Keywords: community engagement, disaster potential, capacity, vulnerability


La communaute de Goderich, Ontario, frappee par une violente tornade le 21 aout 2011, etait l'objectif de cette etude. Lexamen des capacites et des vulnerabilites de la communaute a difierents stades a aide a determiner les effets durable de la catastrophe naturelle sur lengagement et lien communautaire. Les resultats ont demontre un degre eleve de resilience et de sensibilisation communautaire aux capacites, aux obstacles, et a l'orientation des efforts de reconstruction. Lengagement communautaire a ete associee a leducation, l'age, et les mesures personnelles de satisfaction du repondant au cours de certaines periodes de catastrophe specifiques. Au-dela du traumatisme extreme resultant de la tornade, les analyses ont montre de facon incontestable quelle est egalement a meme de renforcer les liens communautaires et de servir d'impulsion a la planification positive et au developpement.
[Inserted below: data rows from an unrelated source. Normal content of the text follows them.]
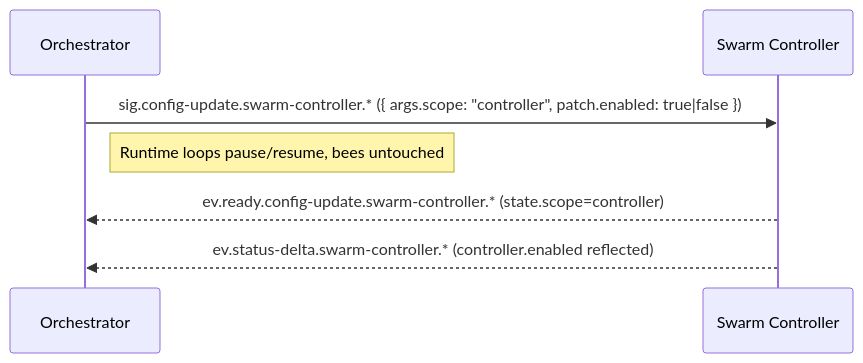
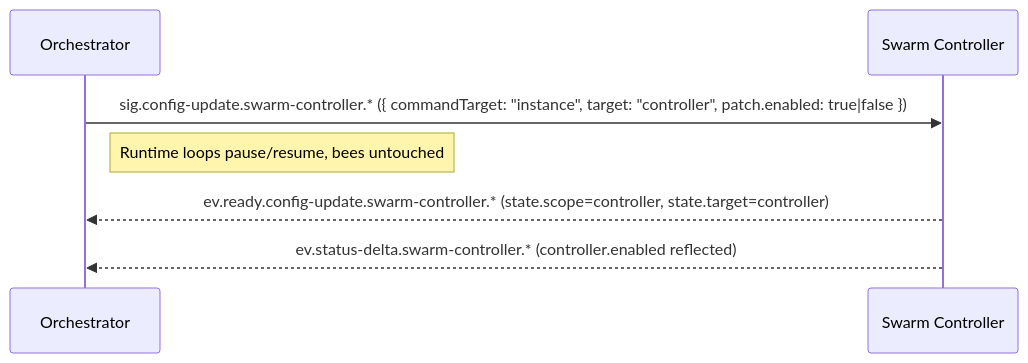
One commit to sepa79/PocketHive changed the fifth of 8 diagrams in docs/ARCHITECTURE.md. Above: the diagram before and after it, drawn with Mermaid. The commit also changed other lines of this file and 32 other files, not shown here.

````diff
--- a/docs/ARCHITECTURE.md
+++ b/docs/ARCHITECTURE.md
@@ -201,10 +204,10 @@
 ```mermaid
 sequenceDiagram
   participant QN as Orchestrator
   participant MSH as Swarm Controller
 
-  QN->>MSH: sig.config-update.swarm-controller.* ({ args.scope: "controller", patch.enabled: true|false })
+  QN->>MSH: sig.config-update.swarm-controller.* ({ commandTarget: "instance", target: "controller", patch.enabled: true|false })
   note right of QN: Runtime loops pause/resume, bees untouched
-  MSH-->>QN: ev.ready.config-update.swarm-controller.* (state.scope=controller)
+  MSH-->>QN: ev.ready.config-update.swarm-controller.* (state.scope=controller, state.target=controller)
   MSH-->>QN: ev.status-delta.swarm-controller.* (controller.enabled reflected)
 ```
````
Cependant, comme lengagement civique accru a ete mesurer settlement dans les consequences immediates de la catastrophe, c est difficile a dire si une catastrophe apporte suffisamment de motivation pour encourager un engagement communautaire durable pendant une periode de temps.

Mots cles: engagement communautaire, catastrophe potentielle, capacite, vulnerabilite Introduction


If Henstra and McBean (2005) are correct in predicting that the intensity of natural disasters in Canada will increase substantially in the future, appropriately managing the aftermath of erratic, natural phenomena will be even more important as their frequency rises.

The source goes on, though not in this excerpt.